> **Aim of the exercise**:
In the entries below, count every line with the word "remember". Return only the count.

(Change listing data)

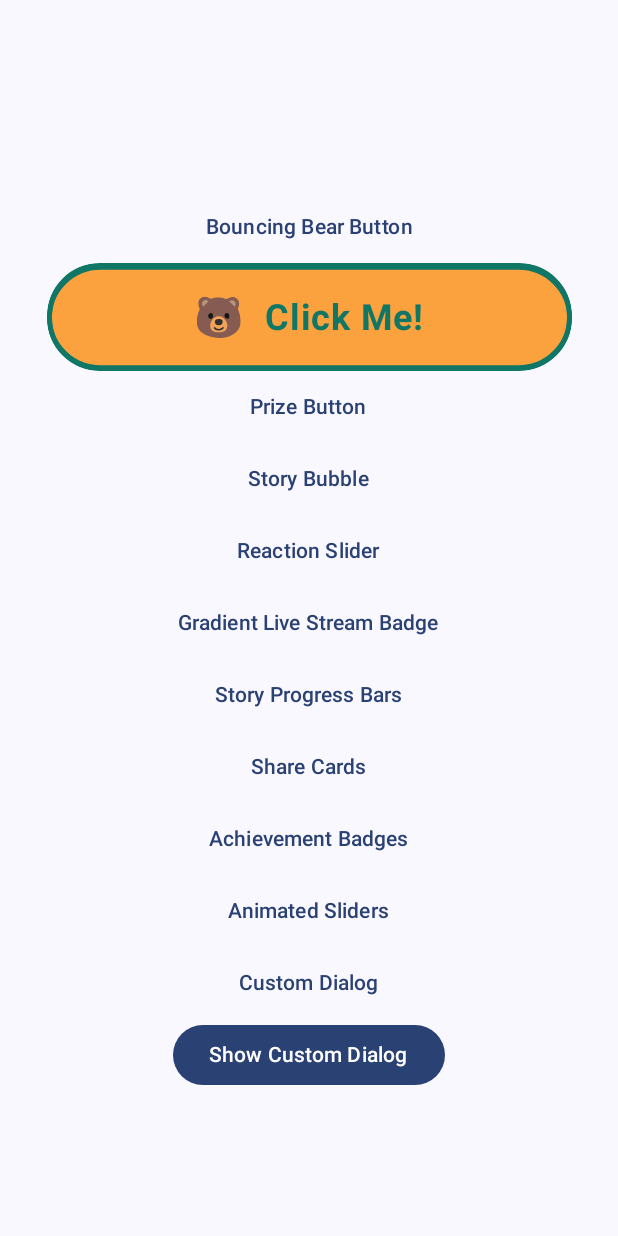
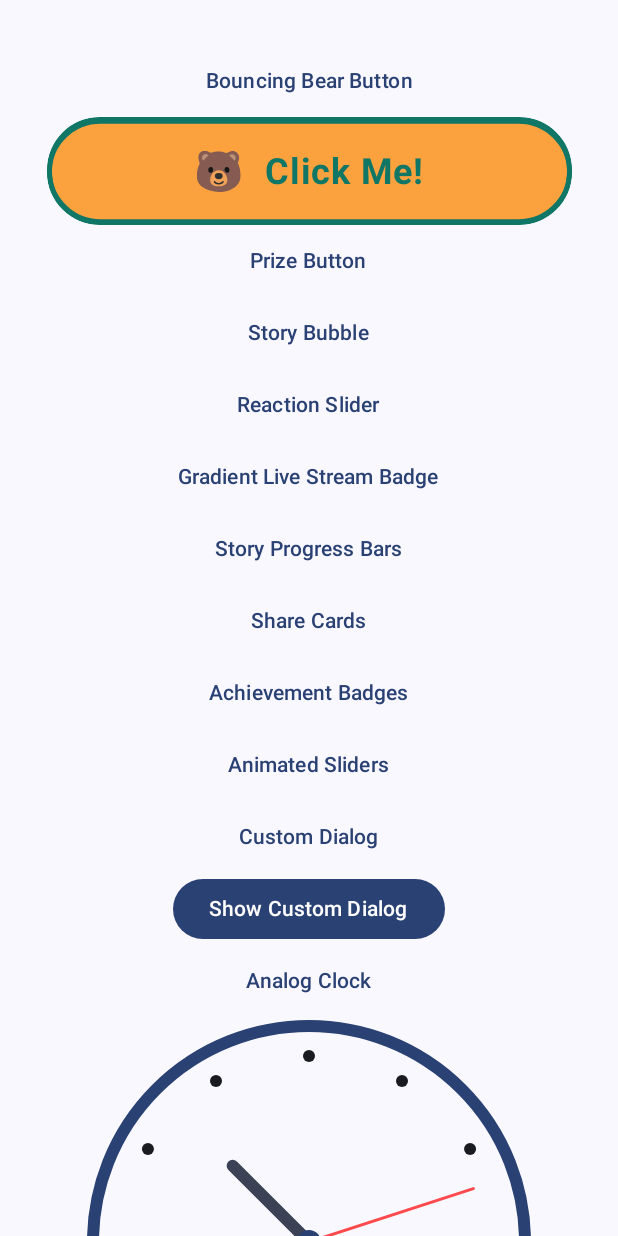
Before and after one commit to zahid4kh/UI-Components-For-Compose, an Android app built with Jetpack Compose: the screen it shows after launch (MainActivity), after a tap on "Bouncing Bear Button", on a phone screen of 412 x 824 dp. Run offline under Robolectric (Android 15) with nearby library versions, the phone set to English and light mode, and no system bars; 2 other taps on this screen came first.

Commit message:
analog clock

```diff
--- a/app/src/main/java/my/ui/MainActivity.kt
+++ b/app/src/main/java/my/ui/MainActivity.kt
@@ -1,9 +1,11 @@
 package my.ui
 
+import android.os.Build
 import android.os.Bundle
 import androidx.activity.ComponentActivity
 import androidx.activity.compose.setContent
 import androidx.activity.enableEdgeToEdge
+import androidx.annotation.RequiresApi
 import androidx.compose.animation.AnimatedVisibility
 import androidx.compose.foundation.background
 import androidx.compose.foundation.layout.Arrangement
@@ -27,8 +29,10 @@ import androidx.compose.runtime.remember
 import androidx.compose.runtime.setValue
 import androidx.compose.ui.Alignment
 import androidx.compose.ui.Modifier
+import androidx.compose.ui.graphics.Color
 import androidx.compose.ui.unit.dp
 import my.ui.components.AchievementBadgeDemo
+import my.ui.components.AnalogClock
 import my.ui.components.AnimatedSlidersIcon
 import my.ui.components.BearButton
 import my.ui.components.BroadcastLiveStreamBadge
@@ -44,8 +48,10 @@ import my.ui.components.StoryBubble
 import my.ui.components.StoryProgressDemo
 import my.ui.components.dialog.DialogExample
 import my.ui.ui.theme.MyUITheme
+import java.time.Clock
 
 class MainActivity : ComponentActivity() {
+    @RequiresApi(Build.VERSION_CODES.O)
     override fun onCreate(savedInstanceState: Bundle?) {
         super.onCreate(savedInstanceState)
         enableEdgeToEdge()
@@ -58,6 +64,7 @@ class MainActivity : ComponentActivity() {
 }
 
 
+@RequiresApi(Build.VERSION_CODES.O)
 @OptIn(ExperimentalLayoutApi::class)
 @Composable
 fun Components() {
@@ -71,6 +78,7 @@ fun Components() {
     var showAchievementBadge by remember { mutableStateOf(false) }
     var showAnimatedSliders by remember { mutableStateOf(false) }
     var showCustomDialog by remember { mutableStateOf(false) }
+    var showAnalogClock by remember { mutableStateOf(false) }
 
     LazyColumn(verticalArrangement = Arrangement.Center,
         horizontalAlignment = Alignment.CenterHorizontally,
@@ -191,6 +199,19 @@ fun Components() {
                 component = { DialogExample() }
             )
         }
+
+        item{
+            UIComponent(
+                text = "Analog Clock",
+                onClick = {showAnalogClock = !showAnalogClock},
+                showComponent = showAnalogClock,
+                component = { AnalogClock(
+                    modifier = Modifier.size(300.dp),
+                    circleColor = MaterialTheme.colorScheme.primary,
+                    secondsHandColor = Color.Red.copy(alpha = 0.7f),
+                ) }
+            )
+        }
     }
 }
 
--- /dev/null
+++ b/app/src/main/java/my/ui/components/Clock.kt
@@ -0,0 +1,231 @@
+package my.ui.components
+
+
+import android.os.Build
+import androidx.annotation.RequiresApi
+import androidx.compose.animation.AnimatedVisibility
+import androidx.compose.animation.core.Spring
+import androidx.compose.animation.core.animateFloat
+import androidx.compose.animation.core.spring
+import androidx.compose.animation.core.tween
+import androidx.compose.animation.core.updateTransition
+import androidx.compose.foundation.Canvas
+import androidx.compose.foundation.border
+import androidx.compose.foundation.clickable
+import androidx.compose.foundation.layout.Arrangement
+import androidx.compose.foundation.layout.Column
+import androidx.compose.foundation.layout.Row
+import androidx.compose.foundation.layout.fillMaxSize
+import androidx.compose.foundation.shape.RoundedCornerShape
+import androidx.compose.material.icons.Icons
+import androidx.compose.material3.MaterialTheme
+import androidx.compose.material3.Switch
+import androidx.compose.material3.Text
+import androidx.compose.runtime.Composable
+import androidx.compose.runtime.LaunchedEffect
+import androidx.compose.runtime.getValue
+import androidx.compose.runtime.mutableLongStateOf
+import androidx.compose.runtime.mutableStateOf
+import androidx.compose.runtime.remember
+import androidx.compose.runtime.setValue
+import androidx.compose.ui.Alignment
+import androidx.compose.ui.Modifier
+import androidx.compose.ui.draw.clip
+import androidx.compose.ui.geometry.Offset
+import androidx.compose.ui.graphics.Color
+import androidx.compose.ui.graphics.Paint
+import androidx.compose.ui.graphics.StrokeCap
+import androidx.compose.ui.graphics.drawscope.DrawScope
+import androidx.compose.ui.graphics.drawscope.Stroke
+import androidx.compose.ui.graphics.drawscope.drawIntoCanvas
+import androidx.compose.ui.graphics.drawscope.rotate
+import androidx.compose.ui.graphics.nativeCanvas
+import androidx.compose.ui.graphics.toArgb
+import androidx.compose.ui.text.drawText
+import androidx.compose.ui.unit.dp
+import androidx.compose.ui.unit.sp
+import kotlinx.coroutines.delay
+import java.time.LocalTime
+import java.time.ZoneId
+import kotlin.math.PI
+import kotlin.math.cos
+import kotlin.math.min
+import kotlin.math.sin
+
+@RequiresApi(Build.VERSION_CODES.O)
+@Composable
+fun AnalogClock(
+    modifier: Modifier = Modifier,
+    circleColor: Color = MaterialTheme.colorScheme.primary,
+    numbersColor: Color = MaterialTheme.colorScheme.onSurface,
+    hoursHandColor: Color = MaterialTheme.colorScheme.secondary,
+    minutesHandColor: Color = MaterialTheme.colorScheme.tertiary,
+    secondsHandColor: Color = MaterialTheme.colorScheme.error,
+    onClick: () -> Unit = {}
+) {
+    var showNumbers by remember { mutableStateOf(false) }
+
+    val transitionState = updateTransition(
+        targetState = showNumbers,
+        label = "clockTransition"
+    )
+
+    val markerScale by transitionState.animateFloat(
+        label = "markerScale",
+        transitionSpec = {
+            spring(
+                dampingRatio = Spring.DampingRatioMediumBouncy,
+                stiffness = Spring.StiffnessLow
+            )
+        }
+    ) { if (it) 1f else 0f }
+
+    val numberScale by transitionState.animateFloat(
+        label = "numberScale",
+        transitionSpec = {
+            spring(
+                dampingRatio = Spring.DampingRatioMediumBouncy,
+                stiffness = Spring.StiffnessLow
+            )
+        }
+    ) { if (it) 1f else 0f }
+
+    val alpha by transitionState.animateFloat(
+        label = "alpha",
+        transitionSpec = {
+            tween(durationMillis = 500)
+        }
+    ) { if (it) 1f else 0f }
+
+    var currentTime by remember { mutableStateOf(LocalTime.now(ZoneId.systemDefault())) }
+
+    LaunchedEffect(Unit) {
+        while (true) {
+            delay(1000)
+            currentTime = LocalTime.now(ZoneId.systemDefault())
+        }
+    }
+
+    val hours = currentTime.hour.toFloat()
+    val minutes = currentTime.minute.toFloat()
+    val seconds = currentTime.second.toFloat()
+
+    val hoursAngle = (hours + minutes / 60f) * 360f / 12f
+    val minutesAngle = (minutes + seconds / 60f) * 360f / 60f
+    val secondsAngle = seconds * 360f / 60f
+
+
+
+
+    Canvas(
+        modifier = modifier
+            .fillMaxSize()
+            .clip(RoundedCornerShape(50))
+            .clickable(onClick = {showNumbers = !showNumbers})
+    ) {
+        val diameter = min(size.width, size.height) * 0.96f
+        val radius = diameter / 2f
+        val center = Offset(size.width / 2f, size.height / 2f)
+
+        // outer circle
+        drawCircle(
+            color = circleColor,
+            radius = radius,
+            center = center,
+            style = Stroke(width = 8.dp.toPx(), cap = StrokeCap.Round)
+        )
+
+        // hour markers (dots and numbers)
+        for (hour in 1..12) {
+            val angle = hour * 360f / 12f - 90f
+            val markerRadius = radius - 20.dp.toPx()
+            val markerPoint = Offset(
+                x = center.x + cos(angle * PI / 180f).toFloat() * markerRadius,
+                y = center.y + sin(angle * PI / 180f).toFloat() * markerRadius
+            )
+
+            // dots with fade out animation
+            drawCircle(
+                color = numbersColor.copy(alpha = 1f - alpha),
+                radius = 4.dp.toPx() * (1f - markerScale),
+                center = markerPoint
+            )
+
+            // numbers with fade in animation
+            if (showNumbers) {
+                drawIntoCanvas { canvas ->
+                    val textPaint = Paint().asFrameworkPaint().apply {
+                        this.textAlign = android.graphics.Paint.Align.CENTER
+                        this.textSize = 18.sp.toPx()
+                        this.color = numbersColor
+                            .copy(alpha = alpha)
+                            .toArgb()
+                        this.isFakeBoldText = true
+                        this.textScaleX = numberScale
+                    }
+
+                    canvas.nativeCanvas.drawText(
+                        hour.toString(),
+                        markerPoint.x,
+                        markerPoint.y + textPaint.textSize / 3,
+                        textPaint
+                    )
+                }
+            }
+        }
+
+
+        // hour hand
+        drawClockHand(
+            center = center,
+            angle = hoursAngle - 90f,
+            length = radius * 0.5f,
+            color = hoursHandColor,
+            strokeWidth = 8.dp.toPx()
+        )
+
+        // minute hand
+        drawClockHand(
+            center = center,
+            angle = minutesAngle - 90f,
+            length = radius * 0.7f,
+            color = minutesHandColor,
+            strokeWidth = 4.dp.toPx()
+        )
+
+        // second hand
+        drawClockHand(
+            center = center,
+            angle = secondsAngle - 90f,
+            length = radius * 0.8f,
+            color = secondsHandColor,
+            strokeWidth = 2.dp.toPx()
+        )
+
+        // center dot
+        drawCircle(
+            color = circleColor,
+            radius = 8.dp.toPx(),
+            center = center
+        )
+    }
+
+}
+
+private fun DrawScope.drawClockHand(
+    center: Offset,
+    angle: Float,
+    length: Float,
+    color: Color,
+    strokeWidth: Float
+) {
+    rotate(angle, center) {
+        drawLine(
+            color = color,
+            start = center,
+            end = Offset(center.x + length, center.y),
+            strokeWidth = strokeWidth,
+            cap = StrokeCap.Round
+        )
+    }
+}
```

> **Expected answer**:
8